The task:
Check every line of the data below for the word "This". Copy the ones that have it.

Data provided:

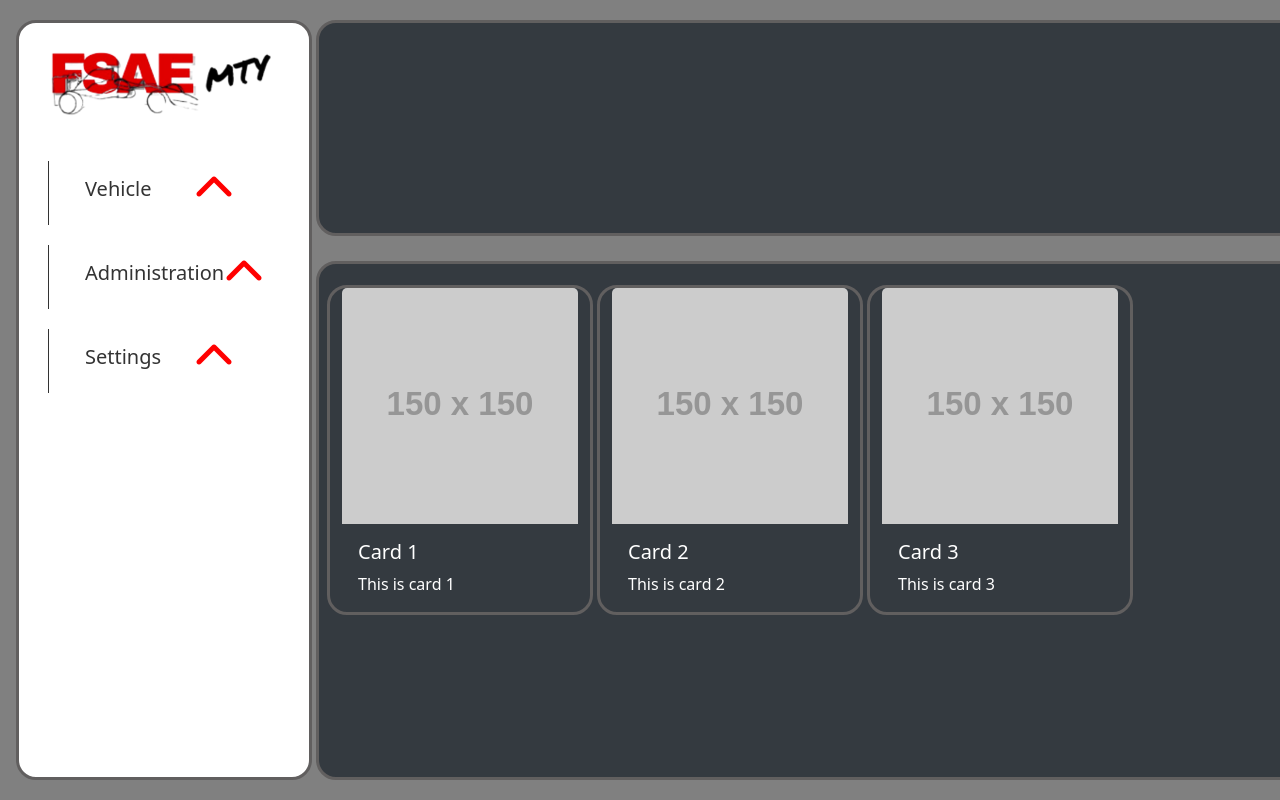
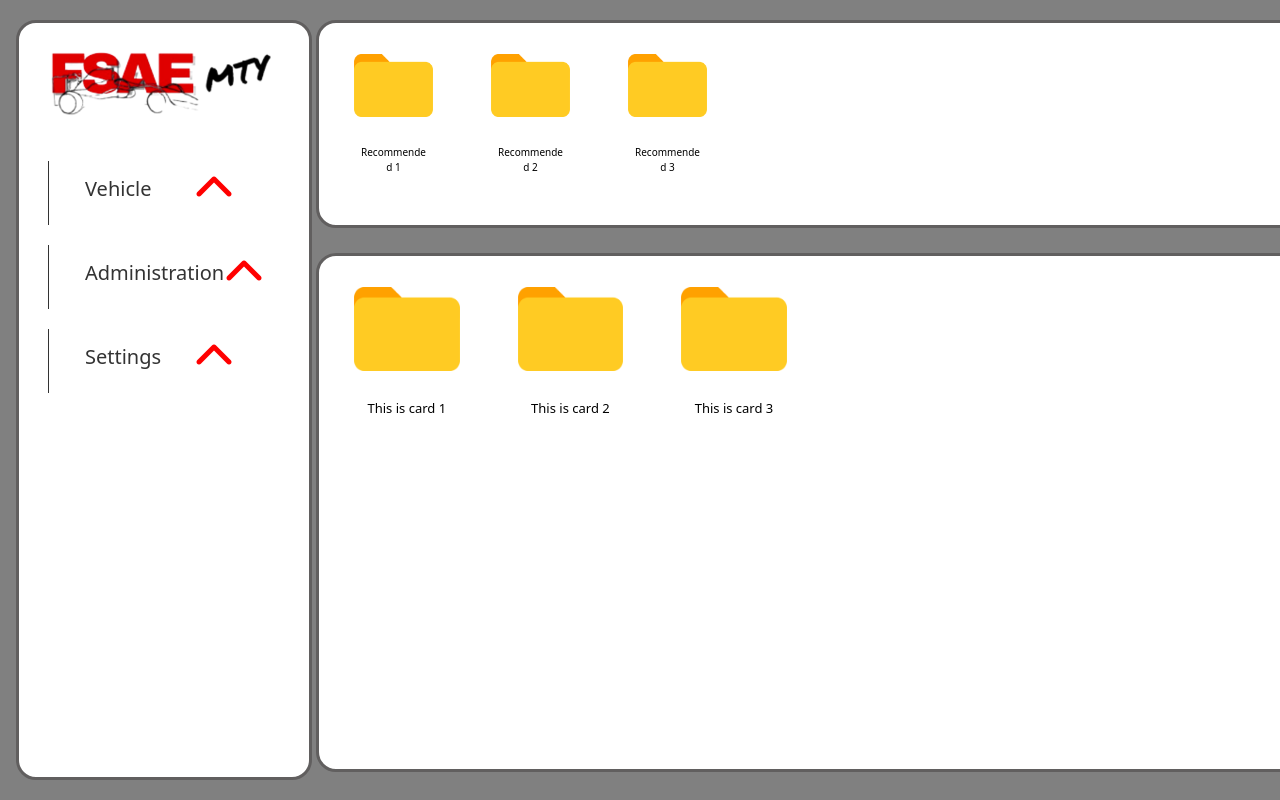
Before and after one commit to A01352033/FSAE-Doc-Manager, an Angular app in the folder Front/: page /home-doc in a window 1280 px wide. Shown: the top 800 px of the page. Built offline with nearby package versions, Linux system fonts and the light colour scheme.

Commit message:
fix: folders and better ui

```diff
--- a/Front/src/app/card/card.component.css
+++ b/Front/src/app/card/card.component.css
@@ -1,8 +1,8 @@
 .Contenedor {
   width: auto;
   height: 64.95vh; /* Altura del 100% del viewport */
-  background-color: #343a40; /* O cualquier otro color oscuro que prefieras */
-  color: white;
+  background-color: white; /* O cualquier otro color oscuro que prefieras */
+  color: black;
   /* round edges */
   border-top-right-radius: 20px;
   border-bottom-right-radius: 20px;
@@ -21,19 +21,31 @@
 }
 
 .card {
-  width: 20%;
-  height: 20%;
-  background-color: #343a40;
-  color: white;
+  width: 12%;
+  height: 12%;
+  background-color: white;
+  color: black;
   /* round edges */
   border-top-right-radius: 20px;
   border-bottom-right-radius: 20px;
   border-top-left-radius: 20px;
   border-bottom-left-radius: 20px;
   /* Separate from top and bottom */
-  margin-top: 0.6vh;
+  margin-top: 0vh;
   margin-bottom: 2.5vh;
   margin-left: 0.5vh;
   /* Add a border line */
-  border: 3px solid #615f5f;
+  border: 3px solid white;
+  text-align: center;
+  /* change color on hover */
+  transition: 0.3s;
+  font-size: small;
 }
+
+.card:hover {
+  background-color: #f1f1f1;
+}
+
+.pad {
+  padding: 1.5vh;
+}
--- a/Front/src/app/card/card.component.html
+++ b/Front/src/app/card/card.component.html
@@ -5,9 +5,9 @@
             <div *ngFor="let card of cards" class="card">
                 <!-- Use an anchor tag to make the whole card clickable -->
                 <a href="{{card.link}}" style="text-decoration: none; color: inherit;">
-                    <img class="card-img-top" src="{{card.image}}" alt="Card image cap">
+                    <img class="card-img-top pad" src="{{card.image}}" alt="Card image cap">
                     <div class="card-body">
-                        <h5 class="card-title">{{card.title}}</h5>
+                        <!-- <h5 class="card-title">{{card.title}}</h5> -->
                         <p class="card-text">{{card.description}}</p>
                     </div>
                 </a>
--- a/Front/src/app/card/card.component.ts
+++ b/Front/src/app/card/card.component.ts
@@ -11,17 +11,17 @@ cards: any = [
     {
       title: 'Card 1',
       description: 'This is card 1',
-      image: 'https://via.placeholder.com/150'
+      image: '../assets/folder_icon.png'
     },
     {
       title: 'Card 2',
       description: 'This is card 2',
-      image: 'https://via.placeholder.com/150'
+      image: '../assets/folder_icon.png'
     },
     {
       title: 'Card 3',
       description: 'This is card 3',
-      image: 'https://via.placeholder.com/150'
+      image: '../assets/folder_icon.png'
     }
   ];
 
--- a/Front/src/app/header/header.component.css
+++ b/Front/src/app/header/header.component.css
@@ -1,8 +1,8 @@
 .coolheader {
-  height: 27vh;
+  height: 26vh;
   width: 168vh; /* Altura del 100% del viewport */
-  background-color: #343a40; /* O cualquier otro color oscuro que prefieras */
-  color: white;
+  background-color: white; /* O cualquier otro color oscuro que prefieras */
+  color: black;
   /* round edges */
   border-top-right-radius: 20px;
   border-bottom-right-radius: 20px;
@@ -19,3 +19,33 @@
 :host {
   flex: 1; /* El header ocupará el espacio restante */
 }
+
+.card {
+  width: 10%;
+  height: 10%;
+  background-color: white;
+  color: black;
+  /* round edges */
+  border-top-right-radius: 20px;
+  border-bottom-right-radius: 20px;
+  border-top-left-radius: 20px;
+  border-bottom-left-radius: 20px;
+  /* Separate from top and bottom */
+  margin-top: 0vh;
+  margin-bottom: 2.5vh;
+  margin-left: 0.5vh;
+  /* Add a border line */
+  border: 3px solid white;
+  text-align: center;
+  /* change color on hover */
+  transition: 0.3s;
+  font-size:x-small;
+}
+
+.card:hover {
+  background-color: #f1f1f1;
+}
+
+.pad {
+  padding: 1.5vh;
+}
--- a/Front/src/app/header/header.component.html
+++ b/Front/src/app/header/header.component.html
@@ -1,3 +1,17 @@
 <div class="coolheader d-flex flex-row flex-shrink-0 p-3">
-    <div class="col"></div>
-  </div>
+  <div class="col">
+    <div class="row">
+        <!-- Add a for loop, to make a card per folder -->
+        <div *ngFor="let card of cards" class="card">
+            <!-- Use an anchor tag to make the whole card clickable -->
+            <a href="{{card.link}}" style="text-decoration: none; color: inherit;">
+                <img class="card-img-top pad" src="{{card.image}}" alt="Card image cap">
+                <div class="card-body">
+                    <!-- <h5 class="card-title">{{card.title}}</h5> -->
+                    <p class="card-text">{{card.description}}</p>
+                </div>
+            </a>
+        </div>
+    </div>
+</div>
+</div>
--- a/Front/src/app/header/header.component.ts
+++ b/Front/src/app/header/header.component.ts
@@ -6,5 +6,24 @@ import { Component } from '@angular/core';
   styleUrl: './header.component.css'
 })
 export class HeaderComponent {
+cards: any = [
+    {
+      title: 'Card 1',
+      description: 'Recommended 1',
+      image: '../assets/folder_icon.png'
+    },
+    {
+      title: 'Card 2',
+      description: 'Recommended 2',
+      image: '../assets/folder_icon.png'
+    },
+    {
+      title: 'Card 3',
+      description: 'Recommended 3',
+      image: '../assets/folder_icon.png'
+    }
+  ];
+
+  constructor() { }
 
 }
--- a/Front/tailwind.config.js
+++ b/Front/tailwind.config.js
@@ -1,7 +1,7 @@
 /** @type {import('tailwindcss').Config} */
 module.exports = {
   content: [
-    "./src/app/landing/**/*.{html,js,ts}",
+    "./src/**/*.{html,ts}",
   ],
   theme: {
     extend: {},
```
Also changed, not shown: Front/src/assets/folder_icon.png (added).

Exercise answer:
       description: 'This is card 1',
       description: 'This is card 2',
       description: 'This is card 3',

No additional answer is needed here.